Rosacea isn’t a contagious skin condition. It is different from common acne experienced by teenagers, even though it is frequently also referred to as acne rosacea.
While women are more likely to develop rosacea than men, it is men who are more likely to experience the worst cases of rosacea. This skin condition most often affects adults between the ages of 30 and 50 years.
Causes of rosacea have not yet been discovered, but it is likely that both environmental conditions and genetics play a role.
Rosacea can manifest as a propensity to turn red or blush, and it usually advances into forming acne, additional and chronic redness, and thin, visible blood vessels (called telangiectasia) in the face.
These indicators start in the face’s center and then progress outward and upward to the forehead, chin, and cheeks.
Many of the 16 million U.S. residents who have rosacea do not even know that they have this skin condition because they have not recognized the symptoms of it.
Additional symptoms include itchy, tight, or dry skin, swelling in the center of the face, burning or stinging, thickening skin, eye problems (including those also indicative of an allergic reaction), swollen eyelids, and bumps that appear on the nose (rhinophyma).
- 1st subtype: Facial redness, or “erythematotelangiectatic rosacea”. This refers to rosacea that manifests as chronic redness or blushing in the face. Another sign of this subtype is the occurrence of visible blood vessels on the face.
- 2nd subtype: Pimples and bumps, or “papulopostular rosacea”. Again, this does not refer to normal acne, but the kind that comes with rosacea: persistent and chronic redness along with pimples.
- 3rd subtype: Skin thickening, or “phymatous rosacea”. This subtype of rosacea manifests with thicker skin, usually around the center of the face and around the nose.
- 4th subtype: Eye irritation, or “ocular rosacea”. Ocular rosacea results in eyes that sting or burn, appearing bloodshot or watery and irritated.
Early diagnosis is important in treating rosacea so as to stop it from progressing. Likewise, treatment not only helps reduce symptoms and discomfort but can stop the condition from progressing so far that the skin has become disfigured.
There are some specific treatments that will allow you to control rosacea, but unfortunately there is not yet a cure for it.
Common treatments may be as complicated as having surgery or laser therapy for more advanced cases or as simple as making a few lifestyle modifications and using topical or oral medications like Oracea®, MetroGel®, or Finacea®.
These treatments have proven successful in reducing the current symptoms of rosacea and in preventing it from getting worse. The worse this skin condition gets, the harder it is to treat it.
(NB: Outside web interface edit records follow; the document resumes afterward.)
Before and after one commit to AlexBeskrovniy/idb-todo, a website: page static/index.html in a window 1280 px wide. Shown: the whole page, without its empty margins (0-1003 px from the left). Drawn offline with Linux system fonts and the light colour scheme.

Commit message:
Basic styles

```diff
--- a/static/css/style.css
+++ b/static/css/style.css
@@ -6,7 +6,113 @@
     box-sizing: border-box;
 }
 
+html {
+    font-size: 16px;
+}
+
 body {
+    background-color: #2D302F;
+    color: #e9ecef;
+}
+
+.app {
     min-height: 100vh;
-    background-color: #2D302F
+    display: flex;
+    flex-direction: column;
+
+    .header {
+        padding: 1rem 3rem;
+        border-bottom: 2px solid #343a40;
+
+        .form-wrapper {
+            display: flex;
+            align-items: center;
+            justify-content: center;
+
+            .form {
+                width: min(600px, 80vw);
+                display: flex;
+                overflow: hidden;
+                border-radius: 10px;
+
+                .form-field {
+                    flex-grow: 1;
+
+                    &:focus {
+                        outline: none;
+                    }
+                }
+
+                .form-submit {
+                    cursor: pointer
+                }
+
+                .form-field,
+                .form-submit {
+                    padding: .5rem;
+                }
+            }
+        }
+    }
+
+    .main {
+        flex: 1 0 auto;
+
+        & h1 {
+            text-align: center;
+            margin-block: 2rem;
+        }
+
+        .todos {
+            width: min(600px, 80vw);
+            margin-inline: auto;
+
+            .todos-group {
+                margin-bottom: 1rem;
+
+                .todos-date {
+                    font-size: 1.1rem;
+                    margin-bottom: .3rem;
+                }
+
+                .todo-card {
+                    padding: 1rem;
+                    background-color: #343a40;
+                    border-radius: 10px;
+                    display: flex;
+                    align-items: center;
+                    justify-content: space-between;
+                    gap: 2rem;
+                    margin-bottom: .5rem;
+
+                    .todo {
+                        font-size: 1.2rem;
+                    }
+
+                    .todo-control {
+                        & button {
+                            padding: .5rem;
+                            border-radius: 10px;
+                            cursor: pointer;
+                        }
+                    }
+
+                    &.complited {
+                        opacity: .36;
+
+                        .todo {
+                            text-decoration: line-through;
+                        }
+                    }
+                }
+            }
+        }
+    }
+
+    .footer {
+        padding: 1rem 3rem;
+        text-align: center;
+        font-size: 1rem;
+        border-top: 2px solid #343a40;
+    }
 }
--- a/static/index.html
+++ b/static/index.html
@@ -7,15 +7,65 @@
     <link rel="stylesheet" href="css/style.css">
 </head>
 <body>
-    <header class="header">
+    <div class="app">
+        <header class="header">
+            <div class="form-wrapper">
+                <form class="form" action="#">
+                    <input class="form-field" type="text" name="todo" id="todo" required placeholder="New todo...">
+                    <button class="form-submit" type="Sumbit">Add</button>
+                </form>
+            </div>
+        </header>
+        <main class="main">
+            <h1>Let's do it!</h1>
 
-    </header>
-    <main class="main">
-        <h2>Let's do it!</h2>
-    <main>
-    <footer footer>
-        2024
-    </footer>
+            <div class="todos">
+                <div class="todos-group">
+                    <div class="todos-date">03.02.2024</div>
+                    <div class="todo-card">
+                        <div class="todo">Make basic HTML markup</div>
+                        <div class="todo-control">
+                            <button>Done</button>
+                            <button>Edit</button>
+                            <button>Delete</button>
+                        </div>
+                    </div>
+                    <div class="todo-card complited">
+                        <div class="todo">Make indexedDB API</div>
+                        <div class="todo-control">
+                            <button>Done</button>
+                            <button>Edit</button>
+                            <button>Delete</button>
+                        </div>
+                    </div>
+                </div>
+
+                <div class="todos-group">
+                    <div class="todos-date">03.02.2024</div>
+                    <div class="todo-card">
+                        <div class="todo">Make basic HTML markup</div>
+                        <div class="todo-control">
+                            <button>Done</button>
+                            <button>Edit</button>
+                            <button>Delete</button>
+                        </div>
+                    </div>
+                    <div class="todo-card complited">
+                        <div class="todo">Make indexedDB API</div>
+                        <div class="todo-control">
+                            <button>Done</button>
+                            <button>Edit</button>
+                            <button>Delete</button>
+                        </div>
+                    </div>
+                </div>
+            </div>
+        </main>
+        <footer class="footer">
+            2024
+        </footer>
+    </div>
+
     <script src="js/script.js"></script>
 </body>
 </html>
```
A professional dermatologist will consider your condition and help you develop a treatment plan according to what subtype of rosacea you have, how severe a case it is, how previous treatments have gone, your type of skin, and your personal preferences regarding treatment options.
In some cases, multiple treatments may be prescribed together to treat rosacea, such as both a topical and an oral medication.
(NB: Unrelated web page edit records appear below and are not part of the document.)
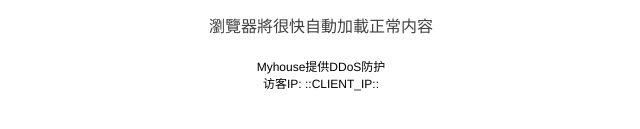
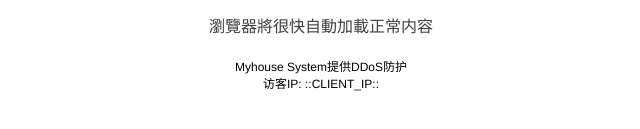
Before and after one commit to jeromy0307/ss.jrmy.tk, a plain HTML site: page checknotrobot.html in a window 1280 px wide. Shown: the part 393-522 px from the top of the page, 319-959 px from the left. Drawn offline with Linux system fonts and the light colour scheme.

Commit message:
Update checknotrobot.html

```diff
--- a/checknotrobot.html
+++ b/checknotrobot.html
@@ -37,7 +37,7 @@
 <p data-translate="process_is_automatic">瀏覽器將很快自動加載正常内容</p>
 </div>
 </div>
-<div class="attribution"><a href="https://myhousesystem.tk" target="_blank">Myhouse</a>提供DDoS防护<br>访客IP: ::CLIENT_IP::</div>
+<div class="attribution"><a href="https://myhousesystem.tk" target="_blank">Myhouse System</a>提供DDoS防护<br>访客IP: ::CLIENT_IP::</div>
 </td>
 </tr>
 </table>
```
Rosacea can appear in flares just like other skin conditions, and can also show up after certain triggers. These may be anything from stress to sun exposure or even hot temperatures.
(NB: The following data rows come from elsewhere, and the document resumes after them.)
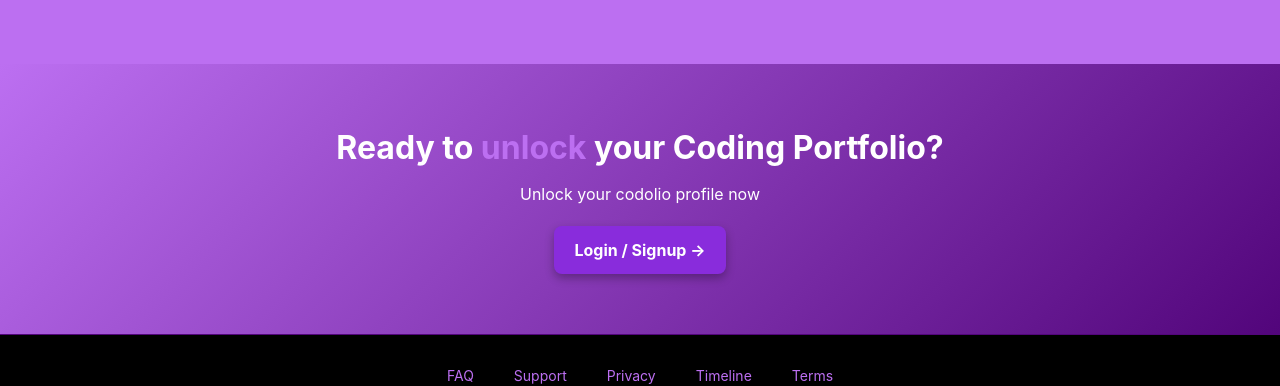
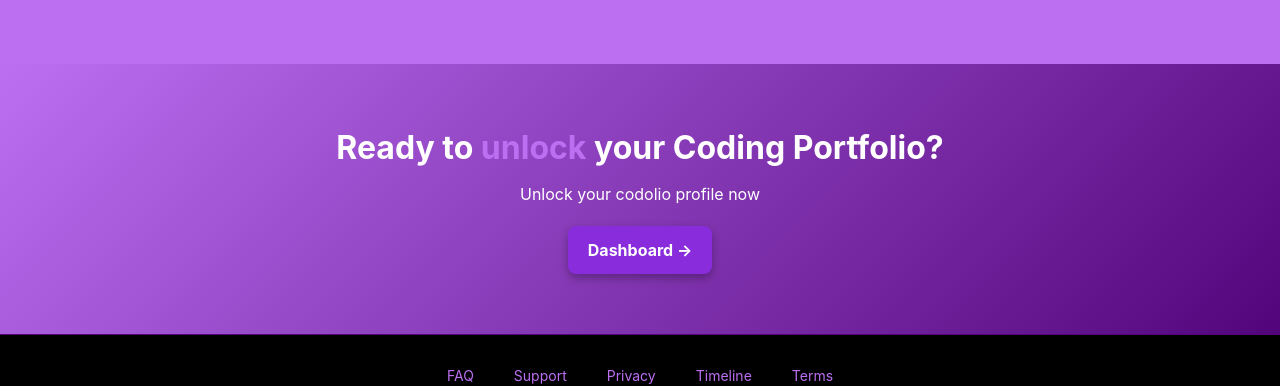
Before and after one commit to Cshiva773/codefolio, a React (Vite) app in the folder frontend/: page / in a window 1280 px wide. Shown: the part 2378-2764 px from the top of the page. Built offline with nearby package versions, Linux system fonts and the light colour scheme; sample sign-in values are in the browser's storage.

Commit message:
Fix Header and Home page styles

```diff
--- a/frontend/src/components/Header.jsx
+++ b/frontend/src/components/Header.jsx
@@ -48,12 +48,12 @@
           <DropdownMenuTrigger className="outline-none">
             <Avatar className="w-10 h-10 cursor-pointer hover:ring-2 hover:ring-gray-200 transition-all">
               <AvatarImage src="/profile.jpg" alt="Profile" />
-              <AvatarFallback>US</AvatarFallback>
+              <AvatarFallback><UserCircle className="w-4 h-4 mr-2" /></AvatarFallback>
             </Avatar>
           </DropdownMenuTrigger>
           <DropdownMenuContent align="end" side="bottom" sideOffset={5} className="w-48 mt-1">
             <DropdownMenuItem onClick={() => navigate("/dashboard")} className="cursor-pointer text-base">
-              <UserCircle className="w-4 h-4 mr-2" />
+              <UserCircle className="w-8 h-8 mr-2" />
               <span> Profile</span>
             </DropdownMenuItem>
             <DropdownMenuItem onClick={() => navigate("/settings")} className="cursor-pointer text-base">
--- a/frontend/src/pages/Home.jsx
+++ b/frontend/src/pages/Home.jsx
@@ -85,7 +85,7 @@
           {/* Login Button */}
           {
             isLoggedIn ? (
-              <a href="#" className="login-btn" onClick={() => navigate("/dashboard")}>
+              <a href="#" className="btn btn-filled" onClick={() => navigate("/dashboard")}>
                 Dashboard
               </a>
             ) : (
@@ -284,9 +284,17 @@
           Portfolio?
         </h2>
         <p className="subtext">Unlock your codolio profile now</p>
-        <a href="#" className="cta-button" onClick={() => navigate("/signup")}>
-          Login / Signup →
-        </a>
+        {
+          isLoggedIn ? (
+            <a href="#" className="cta-button" onClick={() => navigate("/dashboard")}>
+              Dashboard →
+            </a>
+          ) : (
+            <a href="#" className="cta-button" onClick={() => navigate("/login")}>
+              Login / Signup →
+            </a>
+          )
+        }
       </section>
 
       {/* Footer */}
```
Also changed, not shown: frontend/src/assets/user-icon-svgrepo-com.svg (added).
Keep a diary of your rosacea symptoms and experiences, noting potential triggers for rosacea flare-ups so as to avoid them in the future.
These flares can be prevented by working with your dermatologist and avoiding those triggers wherever possible.
Take care to follow the skin care program your dermatologist recommends, including cleaning your face daily with the right solutions and using sunscreen.